(Dataset excerpts Opens)

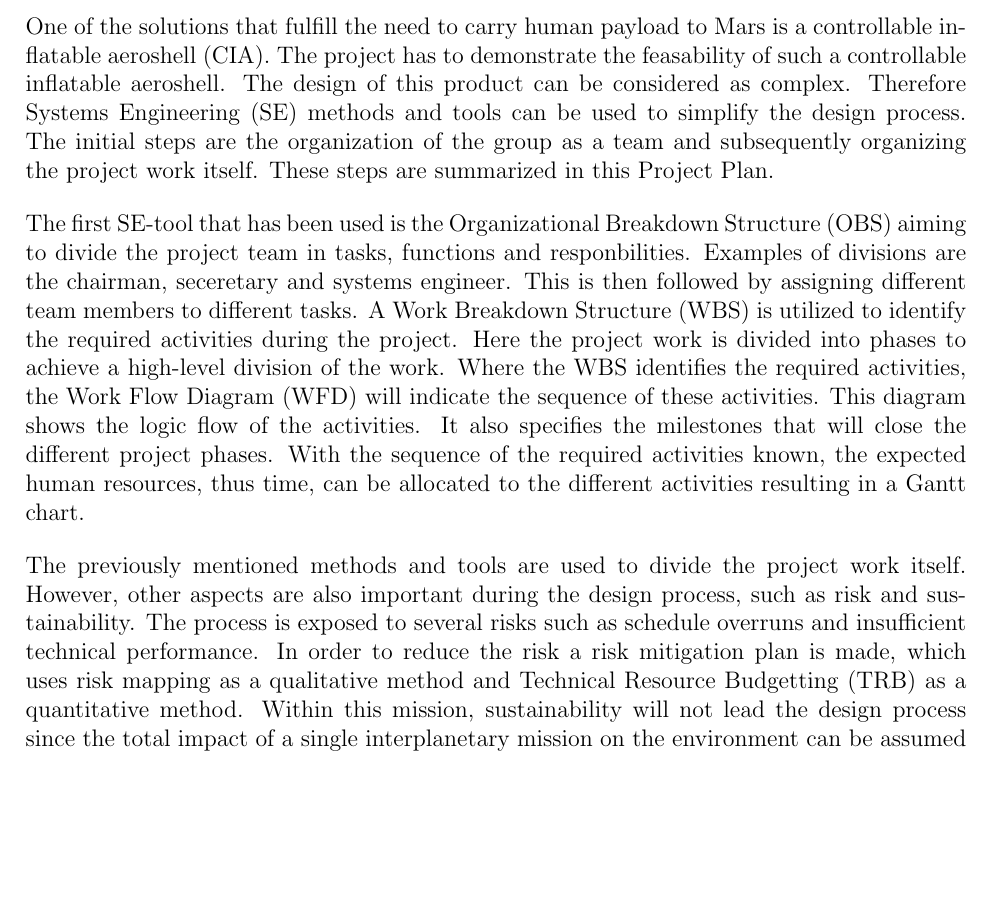
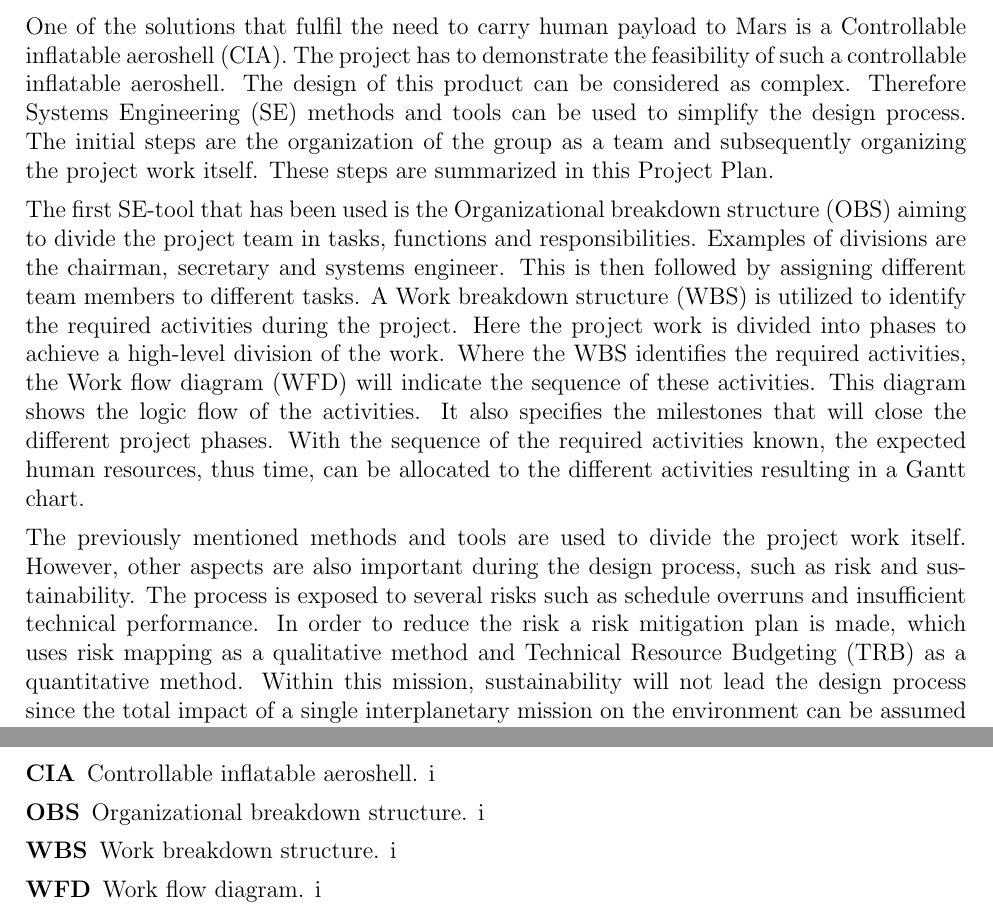
Before and after one commit to DawudH/DSE-AEROSHELL02, a LaTeX document (01_PL_PROJECT_PLAN/Report.tex, which reads 01_PL_PROJECT_PLAN/Acronyms.tex, 01_PL_PROJECT_PLAN/Summary.tex): part of page 2 of 22 before the commit and two parts of pages 2 and 5 of 23 after it, the two joined at a grey line, cut so that both start at the same text, the shorter picture padded with empty space. Compiled offline with pdfLaTeX; a LaTeX package or settings file that is missing is left out.

Commit message:
acronyms

```diff
--- /dev/null
+++ b/01_PL_PROJECT_PLAN/Acronyms.tex
@@ -0,0 +1,6 @@
+% Acronym definitions
+\newacronym{cia}{CIA}{Controllable inflatable aeroshell}
+\newacronym{wbs}{WBS}{Work breakdown structure}
+\newacronym{obs}{OBS}{Organizational breakdown structure}
+\newacronym{wfd}{WFD}{Work flow diagram}
+\newacronym{hiad}{HIAD}{Hypersonic inflatable aerodynamic decelerator}
--- a/01_PL_PROJECT_PLAN/Report.tex
+++ b/01_PL_PROJECT_PLAN/Report.tex
@@ -20,6 +20,7 @@
 \usepackage{fixltx2e}
 \usepackage[table]{xcolor}
 \usepackage{expl3}
+\usepackage[nogroupskip]{glossaries}
 
 \usepackage{lscape}
 \usepackage{rotating}
@@ -27,11 +28,16 @@
 % PAGESTYLE
 \pagestyle{plain}
 
+% Generate the glossary
+\makenoidxglossaries
+\setacronymstyle{long-short}
+\loadglsentries{./Acronyms}
+
 % COMMANDS
 \newcommand{\HRule}{\rule{\linewidth}{0.04cm}}
 \renewcommand{\abstractname}{{\Large Summary}}
 \renewcommand{\cftsecleader}{\cftdotfill{\cftdotsep}}
-\setlength{\parskip}{12pt plus8pt minus6pt}
+\setlength{\parskip}{5pt plus4pt minus2pt}
 \setcounter{tocdepth}{2}
 % ENVIRONMENTS
 \newenvironment{drawing}
--- a/01_PL_PROJECT_PLAN/Summary.tex
+++ b/01_PL_PROJECT_PLAN/Summary.tex
@@ -1,8 +1,8 @@
 \section*{Summary}\label{cha:summary}
-One of the solutions that fulfill the need to carry human payload to Mars is a controllable inflatable aeroshell (CIA). The project has to demonstrate the feasability of such a controllable inflatable aeroshell. The design of this product can be considered as complex. Therefore Systems Engineering (SE) methods and tools can be used to simplify the design process. The initial steps are the organization of the group as a team and subsequently organizing the project work itself. These steps are summarized in this Project Plan.
+One of the solutions that fulfil the need to carry human payload to Mars is a \gls{cia}. The project has to demonstrate the feasibility of such a controllable inflatable aeroshell. The design of this product can be considered as complex. Therefore Systems Engineering (SE) methods and tools can be used to simplify the design process. The initial steps are the organization of the group as a team and subsequently organizing the project work itself. These steps are summarized in this Project Plan.
 
-The first SE-tool that has been used is the Organizational Breakdown Structure (OBS) aiming to divide the project team in tasks, functions and responbilities. Examples of divisions are the chairman, seceretary and systems engineer. This is then followed by assigning different team members to different tasks. A Work Breakdown Structure (WBS) is utilized to identify the required activities during the project. Here the project work is divided into phases to achieve a high-level division of the work. Where the WBS identifies the required activities, the Work Flow Diagram (WFD) will indicate the sequence of these activities. This diagram shows the logic flow of the activities. It also specifies the milestones that will close the different project phases. With the sequence of the required activities known, the expected human resources, thus time, can be allocated to the different activities resulting in a Gantt chart.
+The first SE-tool that has been used is the \gls{obs} aiming to divide the project team in tasks, functions and responsibilities. Examples of divisions are the chairman, secretary and systems engineer. This is then followed by assigning different team members to different tasks. A \gls{wbs} is utilized to identify the required activities during the project. Here the project work is divided into phases to achieve a high-level division of the work. Where the \gls{wbs} identifies the required activities, the \gls{wfd} will indicate the sequence of these activities. This diagram shows the logic flow of the activities. It also specifies the milestones that will close the different project phases. With the sequence of the required activities known, the expected human resources, thus time, can be allocated to the different activities resulting in a Gantt chart.
 
-The previously mentioned methods and tools are used to divide the project work itself. However, other aspects are also important during the design process, such as risk and sustainability. The process is exposed to several risks such as schedule overruns and insufficient technical performance. In order to reduce the risk a risk mitigation plan is made, which uses risk mapping as a qualitative method and Technical Resource Budgetting (TRB) as a quantitative method. Within this mission, sustainability will not lead the design process since the total impact of a single interplanetary mission on the environment can be assumed to be very small.
+The previously mentioned methods and tools are used to divide the project work itself. However, other aspects are also important during the design process, such as risk and sustainability. The process is exposed to several risks such as schedule overruns and insufficient technical performance. In order to reduce the risk a risk mitigation plan is made, which uses risk mapping as a qualitative method and Technical Resource Budgeting (TRB) as a quantitative method. Within this mission, sustainability will not lead the design process since the total impact of a single interplanetary mission on the environment can be assumed to be very small.
 
 For future work on can refer to the WFD or Gantt chart. First a literature study is done to get familiarity with the subject. Then by the time of the Mid-term review the five generated conceptual designs are traded to choose one design that shall be developed further. The final review will have developed this design such that it can be analyzed at a deeper level of performance, which could enable the group to recommend the design as feasible for the needed controllable inflatable aeroshell.
```
Also changed, not shown: 01_PL_PROJECT_PLAN/Report.tex (3 more changed lines), 4 other files.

(Dataset excerpts Closes)

Copy out all the entries precisely. No images.

Before and after one commit to DawudH/DSE-AEROSHELL02, a LaTeX document (01_PL_PROJECT_PLAN/Report.tex, which reads 01_PL_PROJECT_PLAN/Acronyms.tex, 01_PL_PROJECT_PLAN/Summary.tex): part of page 2 of 22 before the commit and two parts of pages 2 and 5 of 23 after it, the two joined at a grey line, cut so that both start at the same text, the shorter picture padded with empty space. Compiled offline with pdfLaTeX; a LaTeX package or settings file that is missing is left out.

Commit message:
acronyms

```diff
--- /dev/null
+++ b/01_PL_PROJECT_PLAN/Acronyms.tex
@@ -0,0 +1,6 @@
+% Acronym definitions
+\newacronym{cia}{CIA}{Controllable inflatable aeroshell}
+\newacronym{wbs}{WBS}{Work breakdown structure}
+\newacronym{obs}{OBS}{Organizational breakdown structure}
+\newacronym{wfd}{WFD}{Work flow diagram}
+\newacronym{hiad}{HIAD}{Hypersonic inflatable aerodynamic decelerator}
--- a/01_PL_PROJECT_PLAN/Report.tex
+++ b/01_PL_PROJECT_PLAN/Report.tex
@@ -20,6 +20,7 @@
 \usepackage{fixltx2e}
 \usepackage[table]{xcolor}
 \usepackage{expl3}
+\usepackage[nogroupskip]{glossaries}
 
 \usepackage{lscape}
 \usepackage{rotating}
@@ -27,11 +28,16 @@
 % PAGESTYLE
 \pagestyle{plain}
 
+% Generate the glossary
+\makenoidxglossaries
+\setacronymstyle{long-short}
+\loadglsentries{./Acronyms}
+
 % COMMANDS
 \newcommand{\HRule}{\rule{\linewidth}{0.04cm}}
 \renewcommand{\abstractname}{{\Large Summary}}
 \renewcommand{\cftsecleader}{\cftdotfill{\cftdotsep}}
-\setlength{\parskip}{12pt plus8pt minus6pt}
+\setlength{\parskip}{5pt plus4pt minus2pt}
 \setcounter{tocdepth}{2}
 % ENVIRONMENTS
 \newenvironment{drawing}
--- a/01_PL_PROJECT_PLAN/Summary.tex
+++ b/01_PL_PROJECT_PLAN/Summary.tex
@@ -1,8 +1,8 @@
 \section*{Summary}\label{cha:summary}
-One of the solutions that fulfill the need to carry human payload to Mars is a controllable inflatable aeroshell (CIA). The project has to demonstrate the feasability of such a controllable inflatable aeroshell. The design of this product can be considered as complex. Therefore Systems Engineering (SE) methods and tools can be used to simplify the design process. The initial steps are the organization of the group as a team and subsequently organizing the project work itself. These steps are summarized in this Project Plan.
+One of the solutions that fulfil the need to carry human payload to Mars is a \gls{cia}. The project has to demonstrate the feasibility of such a controllable inflatable aeroshell. The design of this product can be considered as complex. Therefore Systems Engineering (SE) methods and tools can be used to simplify the design process. The initial steps are the organization of the group as a team and subsequently organizing the project work itself. These steps are summarized in this Project Plan.
 
-The first SE-tool that has been used is the Organizational Breakdown Structure (OBS) aiming to divide the project team in tasks, functions and responbilities. Examples of divisions are the chairman, seceretary and systems engineer. This is then followed by assigning different team members to different tasks. A Work Breakdown Structure (WBS) is utilized to identify the required activities during the project. Here the project work is divided into phases to achieve a high-level division of the work. Where the WBS identifies the required activities, the Work Flow Diagram (WFD) will indicate the sequence of these activities. This diagram shows the logic flow of the activities. It also specifies the milestones that will close the different project phases. With the sequence of the required activities known, the expected human resources, thus time, can be allocated to the different activities resulting in a Gantt chart.
+The first SE-tool that has been used is the \gls{obs} aiming to divide the project team in tasks, functions and responsibilities. Examples of divisions are the chairman, secretary and systems engineer. This is then followed by assigning different team members to different tasks. A \gls{wbs} is utilized to identify the required activities during the project. Here the project work is divided into phases to achieve a high-level division of the work. Where the \gls{wbs} identifies the required activities, the \gls{wfd} will indicate the sequence of these activities. This diagram shows the logic flow of the activities. It also specifies the milestones that will close the different project phases. With the sequence of the required activities known, the expected human resources, thus time, can be allocated to the different activities resulting in a Gantt chart.
 
-The previously mentioned methods and tools are used to divide the project work itself. However, other aspects are also important during the design process, such as risk and sustainability. The process is exposed to several risks such as schedule overruns and insufficient technical performance. In order to reduce the risk a risk mitigation plan is made, which uses risk mapping as a qualitative method and Technical Resource Budgetting (TRB) as a quantitative method. Within this mission, sustainability will not lead the design process since the total impact of a single interplanetary mission on the environment can be assumed to be very small.
+The previously mentioned methods and tools are used to divide the project work itself. However, other aspects are also important during the design process, such as risk and sustainability. The process is exposed to several risks such as schedule overruns and insufficient technical performance. In order to reduce the risk a risk mitigation plan is made, which uses risk mapping as a qualitative method and Technical Resource Budgeting (TRB) as a quantitative method. Within this mission, sustainability will not lead the design process since the total impact of a single interplanetary mission on the environment can be assumed to be very small.
 
 For future work on can refer to the WFD or Gantt chart. First a literature study is done to get familiarity with the subject. Then by the time of the Mid-term review the five generated conceptual designs are traded to choose one design that shall be developed further. The final review will have developed this design such that it can be analyzed at a deeper level of performance, which could enable the group to recommend the design as feasible for the needed controllable inflatable aeroshell.
```
Also changed, not shown: 01_PL_PROJECT_PLAN/Report.tex (3 more changed lines), 4 other files.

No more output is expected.